THE PROBLEM
Return each line of the data below unchanged, please.

________

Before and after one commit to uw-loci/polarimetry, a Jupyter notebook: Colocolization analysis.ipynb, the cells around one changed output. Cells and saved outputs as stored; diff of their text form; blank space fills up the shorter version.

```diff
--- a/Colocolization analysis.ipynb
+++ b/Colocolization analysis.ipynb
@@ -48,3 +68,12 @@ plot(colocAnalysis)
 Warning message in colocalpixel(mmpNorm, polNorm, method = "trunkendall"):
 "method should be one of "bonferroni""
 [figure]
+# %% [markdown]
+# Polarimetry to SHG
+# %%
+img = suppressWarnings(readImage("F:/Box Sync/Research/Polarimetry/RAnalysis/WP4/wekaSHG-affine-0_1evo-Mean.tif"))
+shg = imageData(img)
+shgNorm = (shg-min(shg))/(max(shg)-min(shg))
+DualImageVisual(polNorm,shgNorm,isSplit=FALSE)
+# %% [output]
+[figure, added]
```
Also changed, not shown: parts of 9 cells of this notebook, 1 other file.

________

TASK OUTPUT
Before and after one commit to uw-loci/polarimetry, a Jupyter notebook: Colocolization analysis.ipynb, the cells around one changed output. Cells and saved outputs as stored; diff of their text form; blank space fills up the shorter version.

```diff
--- a/Colocolization analysis.ipynb
+++ b/Colocolization analysis.ipynb
@@ -48,3 +68,12 @@ plot(colocAnalysis)
 Warning message in colocalpixel(mmpNorm, polNorm, method = "trunkendall"):
 "method should be one of "bonferroni""
 [figure]
+# %% [markdown]
+# Polarimetry to SHG
+# %%
+img = suppressWarnings(readImage("F:/Box Sync/Research/Polarimetry/RAnalysis/WP4/wekaSHG-affine-0_1evo-Mean.tif"))
+shg = imageData(img)
+shgNorm = (shg-min(shg))/(max(shg)-min(shg))
+DualImageVisual(polNorm,shgNorm,isSplit=FALSE)
+# %% [output]
+[figure, added]
```
Also changed, not shown: parts of 9 cells of this notebook, 1 other file.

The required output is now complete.